This is the story of how being adopted affected Paige growing up in the 1960s, 70s and early 80s. It shows how one adoptee has embraced and learned to view family more globally. She tells the saga of a loving but dysfunctional family of both blood and choice, trying to cope with typical and not so typical life alterations during the decades of social revolution and free love. She learns that the most fascinating family stories are discovered by those passionate enough to question and search.Paperback: 285 PagesPublisher: Idealized Apps, LLC (September 8, 2013)ASIN: B00F28TM86Twitter Hashtag: #AkinStrickland
Additional Notes: Akin to the Truth has been featured by memoirists Kathleen Pooler (http://www.krpooler.com/2013/
10/09/how-i-got-ideas-for-my- memoir-akin-to-the-truth-a- memoir-of-adoption-and- identity-by-paige-strickland/) and Mary Gottschalk. Back in October, Angie’s Diary (http://angiesdiary.com/ writing-creativity/interviews/ paige-strickland-alone/) gave a promo and Paige received recognition from Sonia Marsh (http://soniamarsh.com/2012/ 09/my-gutsy-story-by-paige- strickland.html#comments). Mariette Williams at Those Four Little Words provided a feature this spring (http://thosefourlittlewords. com) and most recently, Dayton, OH adoptee and writer, Lynn Grubb, feature Akin to the Truth and reviewed it on her site, Lost Daughters. In Paige’s hometown, radio DJ, Jeanine Coyle from WGRR 103.5 had Paige live on the air speaking to a local book group about Akin to the Truth.Chapter 14 from Akin to the Truth came in 3rd place out of 200 entries and was featured on the scinti website in 2010 ( http://www.scinti.com/ family-reunion/)_. Adoptive parent and blogger, Jane Ballback also featured the same story on her site in 2012 (http:// adoptionvoicesmagazine.com/ secrets/family-reunion-part- one/#.U3rOpuZdW3k)!Finding Paige online:Facebook – https://www.facebook.com/ AkintotheTruthTwitter – https://twitter.com/ plastrickland23Akin to the Truth Website - http://www.akintothetruth.com/

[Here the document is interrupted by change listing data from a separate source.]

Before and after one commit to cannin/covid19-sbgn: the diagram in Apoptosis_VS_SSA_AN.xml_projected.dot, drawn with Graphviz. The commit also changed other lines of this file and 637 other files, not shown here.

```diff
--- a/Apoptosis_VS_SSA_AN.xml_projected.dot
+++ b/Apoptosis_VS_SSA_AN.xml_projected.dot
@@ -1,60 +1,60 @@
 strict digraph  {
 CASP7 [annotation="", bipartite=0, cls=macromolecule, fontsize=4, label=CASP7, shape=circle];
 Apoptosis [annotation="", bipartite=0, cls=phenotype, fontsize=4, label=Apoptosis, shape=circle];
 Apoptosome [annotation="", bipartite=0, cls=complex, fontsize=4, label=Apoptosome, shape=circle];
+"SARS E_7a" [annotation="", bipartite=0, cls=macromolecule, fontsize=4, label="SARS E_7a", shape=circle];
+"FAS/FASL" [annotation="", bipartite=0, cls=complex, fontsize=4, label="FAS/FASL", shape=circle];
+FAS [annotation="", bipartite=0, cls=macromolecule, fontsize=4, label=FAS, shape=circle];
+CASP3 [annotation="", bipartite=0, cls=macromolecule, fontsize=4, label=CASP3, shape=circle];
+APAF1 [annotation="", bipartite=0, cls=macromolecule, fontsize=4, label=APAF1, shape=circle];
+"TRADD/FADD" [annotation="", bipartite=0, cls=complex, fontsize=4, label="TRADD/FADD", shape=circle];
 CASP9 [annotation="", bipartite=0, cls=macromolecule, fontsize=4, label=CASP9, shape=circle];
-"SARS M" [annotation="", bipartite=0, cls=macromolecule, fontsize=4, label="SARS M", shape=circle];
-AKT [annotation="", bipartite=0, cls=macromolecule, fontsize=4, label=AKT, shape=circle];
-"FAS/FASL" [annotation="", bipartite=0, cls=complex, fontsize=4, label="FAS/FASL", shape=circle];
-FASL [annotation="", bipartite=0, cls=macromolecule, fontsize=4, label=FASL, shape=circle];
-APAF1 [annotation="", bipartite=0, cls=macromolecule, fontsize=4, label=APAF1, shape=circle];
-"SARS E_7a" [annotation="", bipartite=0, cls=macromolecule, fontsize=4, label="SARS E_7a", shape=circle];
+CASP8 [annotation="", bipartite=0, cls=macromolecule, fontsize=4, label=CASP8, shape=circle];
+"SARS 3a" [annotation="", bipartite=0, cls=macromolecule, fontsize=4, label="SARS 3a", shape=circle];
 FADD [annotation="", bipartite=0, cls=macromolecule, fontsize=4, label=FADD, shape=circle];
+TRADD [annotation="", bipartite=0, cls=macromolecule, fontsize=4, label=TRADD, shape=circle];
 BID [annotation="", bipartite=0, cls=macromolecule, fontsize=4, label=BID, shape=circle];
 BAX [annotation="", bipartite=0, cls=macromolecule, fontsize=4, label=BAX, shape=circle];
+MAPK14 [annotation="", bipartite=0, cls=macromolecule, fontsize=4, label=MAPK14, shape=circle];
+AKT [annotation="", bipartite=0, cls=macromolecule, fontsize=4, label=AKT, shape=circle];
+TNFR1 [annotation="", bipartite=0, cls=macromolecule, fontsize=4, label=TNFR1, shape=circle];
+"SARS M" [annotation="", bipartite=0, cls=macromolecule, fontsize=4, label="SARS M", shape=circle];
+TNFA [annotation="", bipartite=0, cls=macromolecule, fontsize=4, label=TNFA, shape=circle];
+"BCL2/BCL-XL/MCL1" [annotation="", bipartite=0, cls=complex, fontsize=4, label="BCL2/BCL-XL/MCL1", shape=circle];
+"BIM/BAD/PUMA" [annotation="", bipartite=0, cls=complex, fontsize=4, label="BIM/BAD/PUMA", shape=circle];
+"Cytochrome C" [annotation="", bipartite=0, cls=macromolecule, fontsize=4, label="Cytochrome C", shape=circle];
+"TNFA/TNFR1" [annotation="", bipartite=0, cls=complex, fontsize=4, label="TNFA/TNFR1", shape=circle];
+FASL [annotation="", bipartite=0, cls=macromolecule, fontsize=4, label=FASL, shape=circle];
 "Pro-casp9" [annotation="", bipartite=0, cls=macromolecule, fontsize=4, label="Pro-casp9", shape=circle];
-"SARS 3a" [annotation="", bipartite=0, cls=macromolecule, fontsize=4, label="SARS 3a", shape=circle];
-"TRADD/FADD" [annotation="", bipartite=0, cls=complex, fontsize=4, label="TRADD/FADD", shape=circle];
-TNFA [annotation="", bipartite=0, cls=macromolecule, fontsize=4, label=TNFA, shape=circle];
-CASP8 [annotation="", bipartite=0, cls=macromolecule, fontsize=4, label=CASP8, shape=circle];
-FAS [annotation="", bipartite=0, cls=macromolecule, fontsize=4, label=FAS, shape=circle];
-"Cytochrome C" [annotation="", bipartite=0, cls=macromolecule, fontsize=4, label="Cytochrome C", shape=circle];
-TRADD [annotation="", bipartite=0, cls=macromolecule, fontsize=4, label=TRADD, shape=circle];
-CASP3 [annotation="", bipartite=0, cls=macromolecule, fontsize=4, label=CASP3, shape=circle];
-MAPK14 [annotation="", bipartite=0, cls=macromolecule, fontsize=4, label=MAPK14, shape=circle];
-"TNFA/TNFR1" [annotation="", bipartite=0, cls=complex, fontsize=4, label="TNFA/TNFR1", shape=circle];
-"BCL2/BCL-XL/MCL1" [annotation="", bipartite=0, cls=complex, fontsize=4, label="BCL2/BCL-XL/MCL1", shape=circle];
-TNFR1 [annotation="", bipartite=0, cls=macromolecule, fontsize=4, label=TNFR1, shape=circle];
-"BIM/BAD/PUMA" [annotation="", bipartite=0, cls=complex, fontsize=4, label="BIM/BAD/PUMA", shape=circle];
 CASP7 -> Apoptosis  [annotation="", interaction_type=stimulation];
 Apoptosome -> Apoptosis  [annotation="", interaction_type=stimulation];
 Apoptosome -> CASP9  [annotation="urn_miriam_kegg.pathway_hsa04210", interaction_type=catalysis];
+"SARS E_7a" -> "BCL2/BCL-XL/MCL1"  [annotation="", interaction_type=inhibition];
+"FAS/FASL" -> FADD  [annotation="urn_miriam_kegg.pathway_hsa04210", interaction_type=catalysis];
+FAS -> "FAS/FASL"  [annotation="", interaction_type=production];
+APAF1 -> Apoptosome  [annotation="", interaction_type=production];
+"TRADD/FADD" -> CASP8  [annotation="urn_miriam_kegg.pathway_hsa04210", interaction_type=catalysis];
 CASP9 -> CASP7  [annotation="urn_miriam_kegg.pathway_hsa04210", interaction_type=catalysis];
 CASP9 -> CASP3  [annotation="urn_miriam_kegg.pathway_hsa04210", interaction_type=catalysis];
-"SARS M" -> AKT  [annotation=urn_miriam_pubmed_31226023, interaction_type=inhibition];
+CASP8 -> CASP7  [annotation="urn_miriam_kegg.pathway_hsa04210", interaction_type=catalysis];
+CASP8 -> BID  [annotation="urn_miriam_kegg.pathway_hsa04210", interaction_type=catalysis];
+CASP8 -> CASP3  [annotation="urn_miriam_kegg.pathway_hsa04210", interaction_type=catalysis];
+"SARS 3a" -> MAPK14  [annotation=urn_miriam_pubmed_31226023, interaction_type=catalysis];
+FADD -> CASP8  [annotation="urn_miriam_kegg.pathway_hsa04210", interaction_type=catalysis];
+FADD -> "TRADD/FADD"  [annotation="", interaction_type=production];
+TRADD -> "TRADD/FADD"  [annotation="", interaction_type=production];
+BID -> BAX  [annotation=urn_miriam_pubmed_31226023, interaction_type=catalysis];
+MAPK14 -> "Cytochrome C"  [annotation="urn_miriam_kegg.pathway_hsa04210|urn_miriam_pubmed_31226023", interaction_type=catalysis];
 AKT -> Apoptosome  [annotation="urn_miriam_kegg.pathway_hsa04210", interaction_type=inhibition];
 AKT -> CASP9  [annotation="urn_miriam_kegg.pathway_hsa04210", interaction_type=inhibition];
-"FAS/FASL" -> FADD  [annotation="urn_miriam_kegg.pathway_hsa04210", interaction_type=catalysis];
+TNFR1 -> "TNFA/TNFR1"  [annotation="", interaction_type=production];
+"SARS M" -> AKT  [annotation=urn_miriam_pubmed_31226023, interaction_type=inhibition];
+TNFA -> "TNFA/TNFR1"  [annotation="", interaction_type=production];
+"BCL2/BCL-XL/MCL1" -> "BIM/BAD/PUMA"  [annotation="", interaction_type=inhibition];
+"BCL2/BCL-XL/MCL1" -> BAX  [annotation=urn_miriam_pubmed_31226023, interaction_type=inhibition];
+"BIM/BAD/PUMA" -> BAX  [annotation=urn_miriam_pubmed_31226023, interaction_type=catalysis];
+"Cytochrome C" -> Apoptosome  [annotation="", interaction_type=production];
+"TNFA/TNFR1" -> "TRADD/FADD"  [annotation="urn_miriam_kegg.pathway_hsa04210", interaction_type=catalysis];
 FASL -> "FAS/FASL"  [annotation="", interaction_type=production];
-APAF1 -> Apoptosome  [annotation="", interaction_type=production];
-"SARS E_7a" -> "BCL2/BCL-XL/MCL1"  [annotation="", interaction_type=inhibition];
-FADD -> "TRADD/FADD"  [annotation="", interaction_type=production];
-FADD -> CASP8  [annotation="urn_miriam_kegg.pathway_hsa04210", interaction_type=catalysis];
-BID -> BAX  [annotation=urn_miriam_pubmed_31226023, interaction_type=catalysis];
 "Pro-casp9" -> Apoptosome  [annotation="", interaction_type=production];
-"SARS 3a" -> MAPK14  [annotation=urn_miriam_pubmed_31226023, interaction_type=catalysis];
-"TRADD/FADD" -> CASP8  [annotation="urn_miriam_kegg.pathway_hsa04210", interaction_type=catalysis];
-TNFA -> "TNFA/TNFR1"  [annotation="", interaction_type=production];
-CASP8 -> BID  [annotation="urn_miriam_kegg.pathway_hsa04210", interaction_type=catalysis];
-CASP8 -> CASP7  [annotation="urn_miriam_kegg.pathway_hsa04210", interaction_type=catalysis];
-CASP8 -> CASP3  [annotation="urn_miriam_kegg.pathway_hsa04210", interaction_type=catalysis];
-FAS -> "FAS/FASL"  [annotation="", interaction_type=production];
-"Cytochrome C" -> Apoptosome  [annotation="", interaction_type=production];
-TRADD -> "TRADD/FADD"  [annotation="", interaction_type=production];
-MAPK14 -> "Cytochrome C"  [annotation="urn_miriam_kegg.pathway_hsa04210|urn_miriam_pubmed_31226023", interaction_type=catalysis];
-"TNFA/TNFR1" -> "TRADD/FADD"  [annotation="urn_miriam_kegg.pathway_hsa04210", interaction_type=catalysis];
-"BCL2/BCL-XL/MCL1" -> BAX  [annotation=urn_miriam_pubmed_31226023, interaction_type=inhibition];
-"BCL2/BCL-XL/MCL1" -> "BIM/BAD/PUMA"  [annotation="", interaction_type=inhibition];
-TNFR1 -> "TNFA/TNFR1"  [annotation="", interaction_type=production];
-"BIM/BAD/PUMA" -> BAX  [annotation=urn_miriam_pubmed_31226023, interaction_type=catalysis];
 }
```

Review by Crystal Otto:
Though I enjoy reading memoir, Akin to the Truth doesn’t read like your typical memoir. Author, Paige Strickland does a fabulous job of storytelling and doesn’t miss a single detail or emotion as she introduces you to her life. This is not just a story about her adoption; this is an interesting and entertaining glimpse into the life of a resilient and strong author. I’m sure Strickland will find her voice again in future publications. She is a talented author and storyteller.
Strickland keeps your attention through and through. It’s hard to imagine she had ever kept her adoption a secret as she vividly tells the entire tale in Akin to the Truth. The emotions conveyed in Strickland’s writing are incredibly real to the reader. For example you aren’t just reading about her fear and jubilation about having siblings, you get goose bumps and your heart rate races right along with her. Akin to the Truth is expertly written as the reader is drawn into Strickland’s real life!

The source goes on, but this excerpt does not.